» Task prompt
Each entry that follows should be retyped in full and exactly.

Given data below:

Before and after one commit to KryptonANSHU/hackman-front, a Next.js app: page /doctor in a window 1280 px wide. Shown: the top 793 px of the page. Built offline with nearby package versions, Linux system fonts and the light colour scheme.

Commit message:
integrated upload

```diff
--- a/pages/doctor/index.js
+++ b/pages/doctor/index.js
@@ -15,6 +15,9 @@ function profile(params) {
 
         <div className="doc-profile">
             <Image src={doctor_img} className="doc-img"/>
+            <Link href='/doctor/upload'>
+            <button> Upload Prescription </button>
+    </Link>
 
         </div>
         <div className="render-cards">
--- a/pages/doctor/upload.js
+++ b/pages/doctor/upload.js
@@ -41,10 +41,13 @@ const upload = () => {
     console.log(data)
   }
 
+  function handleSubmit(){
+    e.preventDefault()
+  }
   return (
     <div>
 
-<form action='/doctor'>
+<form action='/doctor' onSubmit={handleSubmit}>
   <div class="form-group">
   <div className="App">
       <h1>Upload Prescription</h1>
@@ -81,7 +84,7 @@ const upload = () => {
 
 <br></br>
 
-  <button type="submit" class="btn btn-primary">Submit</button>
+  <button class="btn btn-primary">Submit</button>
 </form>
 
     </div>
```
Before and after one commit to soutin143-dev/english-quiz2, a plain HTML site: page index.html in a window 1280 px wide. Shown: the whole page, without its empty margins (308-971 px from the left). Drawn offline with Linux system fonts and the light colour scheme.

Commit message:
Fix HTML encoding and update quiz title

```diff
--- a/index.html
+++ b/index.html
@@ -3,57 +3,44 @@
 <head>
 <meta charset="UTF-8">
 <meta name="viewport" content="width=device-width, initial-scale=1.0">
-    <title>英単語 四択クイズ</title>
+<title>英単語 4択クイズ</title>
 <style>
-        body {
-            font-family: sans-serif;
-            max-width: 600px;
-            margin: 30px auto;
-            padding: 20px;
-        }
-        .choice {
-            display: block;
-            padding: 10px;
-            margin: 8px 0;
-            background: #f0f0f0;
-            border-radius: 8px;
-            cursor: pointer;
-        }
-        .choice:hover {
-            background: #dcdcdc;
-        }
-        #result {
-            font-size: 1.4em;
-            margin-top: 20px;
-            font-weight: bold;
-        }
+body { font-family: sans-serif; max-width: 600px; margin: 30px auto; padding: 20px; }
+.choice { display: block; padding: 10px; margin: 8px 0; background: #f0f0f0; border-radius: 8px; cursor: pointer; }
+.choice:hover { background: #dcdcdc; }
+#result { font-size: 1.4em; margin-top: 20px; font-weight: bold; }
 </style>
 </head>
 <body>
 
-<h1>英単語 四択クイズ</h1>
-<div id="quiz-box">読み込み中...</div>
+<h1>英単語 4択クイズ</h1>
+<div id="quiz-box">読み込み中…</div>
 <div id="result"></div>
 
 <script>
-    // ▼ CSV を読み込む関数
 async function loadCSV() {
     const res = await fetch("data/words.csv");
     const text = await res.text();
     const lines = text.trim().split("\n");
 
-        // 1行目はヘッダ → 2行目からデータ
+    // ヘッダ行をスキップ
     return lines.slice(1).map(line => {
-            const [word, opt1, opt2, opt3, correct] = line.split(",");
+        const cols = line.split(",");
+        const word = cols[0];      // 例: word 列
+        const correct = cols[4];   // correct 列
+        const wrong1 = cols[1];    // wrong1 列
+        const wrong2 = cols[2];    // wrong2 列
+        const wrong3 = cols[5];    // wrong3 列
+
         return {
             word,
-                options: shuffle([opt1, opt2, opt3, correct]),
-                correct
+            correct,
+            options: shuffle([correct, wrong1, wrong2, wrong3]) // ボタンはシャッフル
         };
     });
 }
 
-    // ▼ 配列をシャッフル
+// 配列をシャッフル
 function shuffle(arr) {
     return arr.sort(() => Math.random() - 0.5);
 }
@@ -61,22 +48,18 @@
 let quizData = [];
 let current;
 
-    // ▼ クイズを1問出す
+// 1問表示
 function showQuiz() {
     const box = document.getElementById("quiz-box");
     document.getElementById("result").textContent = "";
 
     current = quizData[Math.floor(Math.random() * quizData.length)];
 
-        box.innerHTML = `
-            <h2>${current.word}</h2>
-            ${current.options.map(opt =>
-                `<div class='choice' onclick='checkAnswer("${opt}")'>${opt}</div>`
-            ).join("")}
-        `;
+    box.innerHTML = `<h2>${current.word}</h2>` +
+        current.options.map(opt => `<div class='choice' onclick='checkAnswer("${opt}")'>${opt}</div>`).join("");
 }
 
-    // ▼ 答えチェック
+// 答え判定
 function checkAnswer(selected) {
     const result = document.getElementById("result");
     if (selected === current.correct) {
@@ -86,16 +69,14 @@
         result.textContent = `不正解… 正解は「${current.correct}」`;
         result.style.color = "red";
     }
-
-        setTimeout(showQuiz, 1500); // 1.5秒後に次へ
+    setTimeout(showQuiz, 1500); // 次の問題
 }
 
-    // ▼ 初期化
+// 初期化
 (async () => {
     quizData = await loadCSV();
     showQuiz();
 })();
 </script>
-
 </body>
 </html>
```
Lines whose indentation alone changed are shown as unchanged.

End of Given data.

» Your response
Before and after one commit to KryptonANSHU/hackman-front, a Next.js app: page /doctor in a window 1280 px wide. Shown: the top 793 px of the page. Built offline with nearby package versions, Linux system fonts and the light colour scheme.

Commit message:
integrated upload

```diff
--- a/pages/doctor/index.js
+++ b/pages/doctor/index.js
@@ -15,6 +15,9 @@ function profile(params) {
 
         <div className="doc-profile">
             <Image src={doctor_img} className="doc-img"/>
+            <Link href='/doctor/upload'>
+            <button> Upload Prescription </button>
+    </Link>
 
         </div>
         <div className="render-cards">
--- a/pages/doctor/upload.js
+++ b/pages/doctor/upload.js
@@ -41,10 +41,13 @@ const upload = () => {
     console.log(data)
   }
 
+  function handleSubmit(){
+    e.preventDefault()
+  }
   return (
     <div>
 
-<form action='/doctor'>
+<form action='/doctor' onSubmit={handleSubmit}>
   <div class="form-group">
   <div className="App">
       <h1>Upload Prescription</h1>
@@ -81,7 +84,7 @@ const upload = () => {
 
 <br></br>
 
-  <button type="submit" class="btn btn-primary">Submit</button>
+  <button class="btn btn-primary">Submit</button>
 </form>
 
     </div>
```
Before and after one commit to soutin143-dev/english-quiz2, a plain HTML site: page index.html in a window 1280 px wide. Shown: the whole page, without its empty margins (308-971 px from the left). Drawn offline with Linux system fonts and the light colour scheme.

Commit message:
Fix HTML encoding and update quiz title

```diff
--- a/index.html
+++ b/index.html
@@ -3,57 +3,44 @@
 <head>
 <meta charset="UTF-8">
 <meta name="viewport" content="width=device-width, initial-scale=1.0">
-    <title>英単語 四択クイズ</title>
+<title>英単語 4択クイズ</title>
 <style>
-        body {
-            font-family: sans-serif;
-            max-width: 600px;
-            margin: 30px auto;
-            padding: 20px;
-        }
-        .choice {
-            display: block;
-            padding: 10px;
-            margin: 8px 0;
-            background: #f0f0f0;
-            border-radius: 8px;
-            cursor: pointer;
-        }
-        .choice:hover {
-            background: #dcdcdc;
-        }
-        #result {
-            font-size: 1.4em;
-            margin-top: 20px;
-            font-weight: bold;
-        }
+body { font-family: sans-serif; max-width: 600px; margin: 30px auto; padding: 20px; }
+.choice { display: block; padding: 10px; margin: 8px 0; background: #f0f0f0; border-radius: 8px; cursor: pointer; }
+.choice:hover { background: #dcdcdc; }
+#result { font-size: 1.4em; margin-top: 20px; font-weight: bold; }
 </style>
 </head>
 <body>
 
-<h1>英単語 四択クイズ</h1>
-<div id="quiz-box">読み込み中...</div>
+<h1>英単語 4択クイズ</h1>
+<div id="quiz-box">読み込み中…</div>
 <div id="result"></div>
 
 <script>
-    // ▼ CSV を読み込む関数
 async function loadCSV() {
     const res = await fetch("data/words.csv");
     const text = await res.text();
     const lines = text.trim().split("\n");
 
-        // 1行目はヘッダ → 2行目からデータ
+    // ヘッダ行をスキップ
     return lines.slice(1).map(line => {
-            const [word, opt1, opt2, opt3, correct] = line.split(",");
+        const cols = line.split(",");
+        const word = cols[0];      // 例: word 列
+        const correct = cols[4];   // correct 列
+        const wrong1 = cols[1];    // wrong1 列
+        const wrong2 = cols[2];    // wrong2 列
+        const wrong3 = cols[5];    // wrong3 列
+
         return {
             word,
-                options: shuffle([opt1, opt2, opt3, correct]),
-                correct
+            correct,
+            options: shuffle([correct, wrong1, wrong2, wrong3]) // ボタンはシャッフル
         };
     });
 }
 
-    // ▼ 配列をシャッフル
+// 配列をシャッフル
 function shuffle(arr) {
     return arr.sort(() => Math.random() - 0.5);
 }
@@ -61,22 +48,18 @@
 let quizData = [];
 let current;
 
-    // ▼ クイズを1問出す
+// 1問表示
 function showQuiz() {
     const box = document.getElementById("quiz-box");
     document.getElementById("result").textContent = "";
 
     current = quizData[Math.floor(Math.random() * quizData.length)];
 
-        box.innerHTML = `
-            <h2>${current.word}</h2>
-            ${current.options.map(opt =>
-                `<div class='choice' onclick='checkAnswer("${opt}")'>${opt}</div>`
-            ).join("")}
-        `;
+    box.innerHTML = `<h2>${current.word}</h2>` +
+        current.options.map(opt => `<div class='choice' onclick='checkAnswer("${opt}")'>${opt}</div>`).join("");
 }
 
-    // ▼ 答えチェック
+// 答え判定
 function checkAnswer(selected) {
     const result = document.getElementById("result");
     if (selected === current.correct) {
@@ -86,16 +69,14 @@
         result.textContent = `不正解… 正解は「${current.correct}」`;
         result.style.color = "red";
     }
-
-        setTimeout(showQuiz, 1500); // 1.5秒後に次へ
+    setTimeout(showQuiz, 1500); // 次の問題
 }
 
-    // ▼ 初期化
+// 初期化
 (async () => {
     quizData = await loadCSV();
     showQuiz();
 })();
 </script>
-
 </body>
 </html>
```
Lines whose indentation alone changed are shown as unchanged.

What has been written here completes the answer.